The ICHREE found reasonable grounds to believe that the ENDF, EDF, and the Fano militia had committed acts of rape and sexual violence against Tigrayan women and girls. In some instances, the attackers expressed an intent to render the survivors infertile and used dehumanizing language that suggested an intent to destroy the Tigrayan ethnicity. According to the ICHREE, TPLF forces also committed acts of rape and sexual violence, albeit on a smaller scale.
According to the Conduct in UN Field Missions online portal, there were two open allegations of sexual exploitation and abuse by the country’s peacekeepers deployed to a UN peacekeeping mission: one submitted in 2018 allegedly involving an exploitative relationship with an adult in the UN Mission in Liberia and one submitted in late 2020 allegedly involving transactional sex in the UN Interim Security Force in Abyei. As of October 2021, the United Nations had substantiated the 2018 allegation and repatriated the perpetrator, but the government had not yet reported regarding accountability measures taken. Concerning the 2020 allegation, the United Nations had taken an interim action (suspension of payments), but results of the investigation remained pending, as was any final action.
Child Soldiers: There were some reports of unlawful recruitment and use of child soldiers by government forces and armed groups.
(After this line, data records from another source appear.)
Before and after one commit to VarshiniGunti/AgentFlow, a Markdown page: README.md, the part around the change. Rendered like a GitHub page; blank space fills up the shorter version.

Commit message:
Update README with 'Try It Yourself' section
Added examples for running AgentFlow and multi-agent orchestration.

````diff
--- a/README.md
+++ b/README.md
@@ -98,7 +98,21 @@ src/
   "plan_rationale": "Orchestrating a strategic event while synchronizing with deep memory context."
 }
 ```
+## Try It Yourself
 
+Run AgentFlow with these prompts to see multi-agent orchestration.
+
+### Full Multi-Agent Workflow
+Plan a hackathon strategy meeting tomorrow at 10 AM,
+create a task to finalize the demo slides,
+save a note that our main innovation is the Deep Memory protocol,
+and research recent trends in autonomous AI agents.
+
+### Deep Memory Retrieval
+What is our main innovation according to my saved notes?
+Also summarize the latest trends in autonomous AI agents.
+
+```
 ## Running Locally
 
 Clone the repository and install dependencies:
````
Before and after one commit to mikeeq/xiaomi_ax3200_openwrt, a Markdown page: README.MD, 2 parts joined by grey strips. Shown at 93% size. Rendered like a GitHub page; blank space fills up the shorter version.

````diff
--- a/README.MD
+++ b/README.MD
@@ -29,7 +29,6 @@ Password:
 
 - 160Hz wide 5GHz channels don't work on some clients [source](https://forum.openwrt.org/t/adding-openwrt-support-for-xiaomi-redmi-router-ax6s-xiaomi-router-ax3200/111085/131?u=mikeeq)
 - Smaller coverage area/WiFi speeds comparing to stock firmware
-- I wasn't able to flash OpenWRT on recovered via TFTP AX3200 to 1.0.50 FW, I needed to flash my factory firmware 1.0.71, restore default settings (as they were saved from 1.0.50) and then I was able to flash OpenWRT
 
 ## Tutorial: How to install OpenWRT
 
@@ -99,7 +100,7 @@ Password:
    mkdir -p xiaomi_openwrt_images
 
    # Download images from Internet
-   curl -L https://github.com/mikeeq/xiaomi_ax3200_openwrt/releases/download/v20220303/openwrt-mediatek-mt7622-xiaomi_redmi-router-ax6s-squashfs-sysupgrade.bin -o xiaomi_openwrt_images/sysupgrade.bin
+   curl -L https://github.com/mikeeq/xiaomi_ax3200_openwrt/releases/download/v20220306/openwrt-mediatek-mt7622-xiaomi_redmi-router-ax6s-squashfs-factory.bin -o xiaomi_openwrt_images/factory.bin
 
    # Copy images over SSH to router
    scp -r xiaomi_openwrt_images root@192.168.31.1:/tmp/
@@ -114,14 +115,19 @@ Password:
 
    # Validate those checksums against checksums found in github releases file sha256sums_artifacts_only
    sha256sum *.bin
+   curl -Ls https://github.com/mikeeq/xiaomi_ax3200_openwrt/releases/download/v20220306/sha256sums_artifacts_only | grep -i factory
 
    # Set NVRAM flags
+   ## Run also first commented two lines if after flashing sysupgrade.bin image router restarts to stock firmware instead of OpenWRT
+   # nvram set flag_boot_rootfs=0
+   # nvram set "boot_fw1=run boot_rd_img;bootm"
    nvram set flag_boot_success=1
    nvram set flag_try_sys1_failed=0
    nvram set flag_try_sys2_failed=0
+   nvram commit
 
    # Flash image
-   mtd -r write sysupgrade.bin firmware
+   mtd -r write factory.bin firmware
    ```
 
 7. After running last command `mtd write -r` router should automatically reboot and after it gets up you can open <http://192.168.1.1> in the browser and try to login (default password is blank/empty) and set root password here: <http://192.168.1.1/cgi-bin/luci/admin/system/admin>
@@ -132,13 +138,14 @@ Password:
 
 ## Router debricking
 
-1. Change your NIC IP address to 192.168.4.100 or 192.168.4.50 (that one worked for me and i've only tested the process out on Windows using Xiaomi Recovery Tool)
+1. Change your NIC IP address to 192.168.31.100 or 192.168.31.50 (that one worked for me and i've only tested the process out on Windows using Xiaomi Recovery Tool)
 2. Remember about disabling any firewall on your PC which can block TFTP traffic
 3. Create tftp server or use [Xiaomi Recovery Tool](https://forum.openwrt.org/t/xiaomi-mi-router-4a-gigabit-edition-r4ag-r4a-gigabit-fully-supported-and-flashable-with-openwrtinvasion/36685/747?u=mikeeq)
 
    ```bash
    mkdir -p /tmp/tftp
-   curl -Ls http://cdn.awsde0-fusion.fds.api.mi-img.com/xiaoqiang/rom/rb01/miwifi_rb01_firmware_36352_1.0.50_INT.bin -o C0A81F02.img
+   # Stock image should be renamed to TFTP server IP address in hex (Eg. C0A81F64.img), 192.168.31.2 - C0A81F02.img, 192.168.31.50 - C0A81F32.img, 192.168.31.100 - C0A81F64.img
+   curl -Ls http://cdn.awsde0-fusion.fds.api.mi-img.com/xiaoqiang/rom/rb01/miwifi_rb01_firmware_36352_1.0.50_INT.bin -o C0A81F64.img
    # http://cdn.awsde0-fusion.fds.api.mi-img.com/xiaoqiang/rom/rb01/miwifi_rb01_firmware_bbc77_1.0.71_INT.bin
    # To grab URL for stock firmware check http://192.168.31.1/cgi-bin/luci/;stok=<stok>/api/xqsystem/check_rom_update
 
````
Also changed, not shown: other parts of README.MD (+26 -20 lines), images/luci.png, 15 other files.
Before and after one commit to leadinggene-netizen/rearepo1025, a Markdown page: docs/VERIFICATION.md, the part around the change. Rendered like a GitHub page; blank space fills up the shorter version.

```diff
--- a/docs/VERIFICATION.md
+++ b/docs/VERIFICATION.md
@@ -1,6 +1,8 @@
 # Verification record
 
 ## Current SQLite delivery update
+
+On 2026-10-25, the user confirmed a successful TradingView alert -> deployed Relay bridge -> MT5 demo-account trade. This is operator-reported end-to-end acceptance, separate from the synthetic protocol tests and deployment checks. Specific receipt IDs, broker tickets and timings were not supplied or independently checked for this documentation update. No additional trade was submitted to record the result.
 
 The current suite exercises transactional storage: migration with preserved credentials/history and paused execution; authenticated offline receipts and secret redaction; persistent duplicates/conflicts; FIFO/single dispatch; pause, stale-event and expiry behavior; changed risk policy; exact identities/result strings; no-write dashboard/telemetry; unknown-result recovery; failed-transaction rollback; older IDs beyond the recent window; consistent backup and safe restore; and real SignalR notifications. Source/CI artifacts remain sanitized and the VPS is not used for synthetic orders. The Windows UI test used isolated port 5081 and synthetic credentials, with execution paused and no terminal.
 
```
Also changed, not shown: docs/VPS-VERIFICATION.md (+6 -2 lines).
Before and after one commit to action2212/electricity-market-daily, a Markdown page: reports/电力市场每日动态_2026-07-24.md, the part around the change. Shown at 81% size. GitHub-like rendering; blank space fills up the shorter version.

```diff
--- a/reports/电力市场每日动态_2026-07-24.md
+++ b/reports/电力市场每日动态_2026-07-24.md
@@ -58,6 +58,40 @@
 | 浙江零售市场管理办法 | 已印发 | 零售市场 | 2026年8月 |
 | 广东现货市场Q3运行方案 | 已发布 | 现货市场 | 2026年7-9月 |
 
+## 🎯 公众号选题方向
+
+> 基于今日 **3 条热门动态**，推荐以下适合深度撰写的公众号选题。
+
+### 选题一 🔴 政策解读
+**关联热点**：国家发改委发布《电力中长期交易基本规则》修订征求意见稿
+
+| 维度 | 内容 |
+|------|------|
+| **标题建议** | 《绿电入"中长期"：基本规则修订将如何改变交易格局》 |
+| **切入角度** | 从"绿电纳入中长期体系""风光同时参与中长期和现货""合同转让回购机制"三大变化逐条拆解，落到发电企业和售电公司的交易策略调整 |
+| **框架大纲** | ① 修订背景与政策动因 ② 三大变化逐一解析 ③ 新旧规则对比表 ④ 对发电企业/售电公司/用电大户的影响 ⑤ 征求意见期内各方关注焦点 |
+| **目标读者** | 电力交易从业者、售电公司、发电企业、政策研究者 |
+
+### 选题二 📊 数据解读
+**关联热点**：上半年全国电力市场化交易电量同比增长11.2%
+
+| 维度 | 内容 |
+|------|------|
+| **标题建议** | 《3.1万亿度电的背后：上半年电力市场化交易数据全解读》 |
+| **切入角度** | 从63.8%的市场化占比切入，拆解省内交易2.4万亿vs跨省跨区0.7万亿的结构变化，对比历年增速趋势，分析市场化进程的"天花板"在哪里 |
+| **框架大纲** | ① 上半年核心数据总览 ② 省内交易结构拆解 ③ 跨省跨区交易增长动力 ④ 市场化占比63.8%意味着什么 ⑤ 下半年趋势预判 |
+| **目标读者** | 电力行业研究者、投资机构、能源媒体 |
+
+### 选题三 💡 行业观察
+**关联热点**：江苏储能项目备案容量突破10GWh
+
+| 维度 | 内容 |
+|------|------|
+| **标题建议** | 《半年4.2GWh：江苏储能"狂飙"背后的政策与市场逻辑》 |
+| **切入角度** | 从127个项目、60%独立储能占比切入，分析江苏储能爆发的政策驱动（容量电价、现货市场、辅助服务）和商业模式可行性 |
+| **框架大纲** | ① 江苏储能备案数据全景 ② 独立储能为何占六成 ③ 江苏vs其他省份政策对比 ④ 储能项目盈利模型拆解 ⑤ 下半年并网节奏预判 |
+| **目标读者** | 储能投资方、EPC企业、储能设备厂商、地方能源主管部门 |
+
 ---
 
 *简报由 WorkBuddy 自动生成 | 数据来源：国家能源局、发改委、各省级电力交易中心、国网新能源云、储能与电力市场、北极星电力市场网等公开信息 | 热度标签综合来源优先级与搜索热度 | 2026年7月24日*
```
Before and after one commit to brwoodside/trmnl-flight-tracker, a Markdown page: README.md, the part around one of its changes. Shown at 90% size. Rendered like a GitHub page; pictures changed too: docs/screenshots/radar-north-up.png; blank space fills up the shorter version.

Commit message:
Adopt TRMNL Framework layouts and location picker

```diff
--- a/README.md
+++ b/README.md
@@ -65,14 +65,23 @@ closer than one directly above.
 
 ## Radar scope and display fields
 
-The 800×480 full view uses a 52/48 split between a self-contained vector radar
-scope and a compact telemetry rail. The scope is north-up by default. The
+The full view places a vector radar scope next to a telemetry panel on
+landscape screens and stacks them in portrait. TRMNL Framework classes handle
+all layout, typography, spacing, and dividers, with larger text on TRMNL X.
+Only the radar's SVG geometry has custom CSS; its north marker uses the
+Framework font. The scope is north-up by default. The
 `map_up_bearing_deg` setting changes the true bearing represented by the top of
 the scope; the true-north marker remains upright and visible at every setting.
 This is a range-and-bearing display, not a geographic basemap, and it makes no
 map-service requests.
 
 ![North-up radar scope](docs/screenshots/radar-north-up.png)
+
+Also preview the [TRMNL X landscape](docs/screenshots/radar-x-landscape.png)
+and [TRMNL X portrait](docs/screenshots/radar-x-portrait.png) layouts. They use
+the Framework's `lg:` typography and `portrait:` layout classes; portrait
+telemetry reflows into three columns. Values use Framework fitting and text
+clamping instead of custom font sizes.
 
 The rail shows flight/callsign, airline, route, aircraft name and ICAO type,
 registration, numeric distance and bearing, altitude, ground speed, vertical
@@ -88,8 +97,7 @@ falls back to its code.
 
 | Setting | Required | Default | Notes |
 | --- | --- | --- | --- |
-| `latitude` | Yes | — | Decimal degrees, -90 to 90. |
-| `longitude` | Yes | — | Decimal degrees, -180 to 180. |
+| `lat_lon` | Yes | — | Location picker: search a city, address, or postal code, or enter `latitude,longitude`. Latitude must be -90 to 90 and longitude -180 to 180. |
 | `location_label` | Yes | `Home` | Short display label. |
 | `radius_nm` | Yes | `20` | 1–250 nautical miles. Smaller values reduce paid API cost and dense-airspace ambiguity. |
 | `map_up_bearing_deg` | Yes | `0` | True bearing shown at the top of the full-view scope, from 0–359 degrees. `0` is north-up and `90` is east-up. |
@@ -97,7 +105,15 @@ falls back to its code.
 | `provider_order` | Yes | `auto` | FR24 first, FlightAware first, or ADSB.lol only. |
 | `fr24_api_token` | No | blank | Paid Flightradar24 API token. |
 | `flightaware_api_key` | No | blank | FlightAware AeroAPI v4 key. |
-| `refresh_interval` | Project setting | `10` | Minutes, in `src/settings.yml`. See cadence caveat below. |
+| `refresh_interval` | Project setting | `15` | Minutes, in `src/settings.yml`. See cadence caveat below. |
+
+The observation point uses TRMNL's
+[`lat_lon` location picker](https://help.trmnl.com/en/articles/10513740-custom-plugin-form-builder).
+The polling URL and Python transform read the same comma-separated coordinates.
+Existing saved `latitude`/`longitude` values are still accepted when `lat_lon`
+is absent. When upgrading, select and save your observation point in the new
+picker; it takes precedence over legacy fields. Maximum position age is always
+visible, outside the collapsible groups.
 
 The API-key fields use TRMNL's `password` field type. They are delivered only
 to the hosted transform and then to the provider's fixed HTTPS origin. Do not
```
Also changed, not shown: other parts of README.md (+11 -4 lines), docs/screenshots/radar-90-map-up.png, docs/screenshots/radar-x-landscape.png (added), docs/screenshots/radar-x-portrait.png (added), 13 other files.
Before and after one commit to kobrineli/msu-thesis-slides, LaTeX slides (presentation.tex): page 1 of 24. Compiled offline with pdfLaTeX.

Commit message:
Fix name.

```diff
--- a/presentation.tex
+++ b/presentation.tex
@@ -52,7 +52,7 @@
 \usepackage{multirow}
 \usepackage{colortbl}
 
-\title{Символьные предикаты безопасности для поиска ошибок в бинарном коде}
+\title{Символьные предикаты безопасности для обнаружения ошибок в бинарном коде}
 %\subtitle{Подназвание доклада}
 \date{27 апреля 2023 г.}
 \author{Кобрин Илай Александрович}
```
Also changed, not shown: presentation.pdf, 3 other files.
The government and the TPLF alleged the other had unlawfully recruited and used child soldiers, denying the unlawful recruitment and use of child soldiers within their own forces.
According to an October media report, the government forcibly recruited child soldiers from southern Oromia to fight against the TPLF. The government repeatedly denied the allegations of forced recruitment, maintaining youth of legal age joined security forces voluntarily.
Other Conflict-related Abuse: In the context of the conflict in the northern part of the country, international organizations, including the United Nations, reported that a humanitarian crisis, including man-made widespread famine, was unfolding and sought to assist with basic services, food, and medical supplies. The government, however, reportedly impeded or blocked access to areas in need of humanitarian assistance in Tigray, except during the humanitarian truce from March 24 to August 24 and following the November Cessation of Hostilities Agreement (COHA). In their September report, the ICHREE found grounds to believe that the federal government and allied regional state governments have implemented a widespread range of measures designed to systematically deprive the population of Tigray of material and services indispensable for its survival, including health care, shelter, water, sanitation, education, and food.
In April HRW reported that interim authorities in control of Western Tigray, as well as Amhara authorities and forces, clarified – via oral and at times written threats – they intended to push Tigrayans out of “this land” and east across the Tekeze river (a natural boundary with the Northwestern Zone of Tigray). According to HRW, these forces, at times with the acquiescence and possible participation of federal forces, engaged in the forcible transfer of hundreds of thousands of Tigrayans from the territory (see section 2.d.). In November the TPLF reported that 3,000 additional Tigrayan men had been rounded up and moved to unknown destinations in Western Tigray.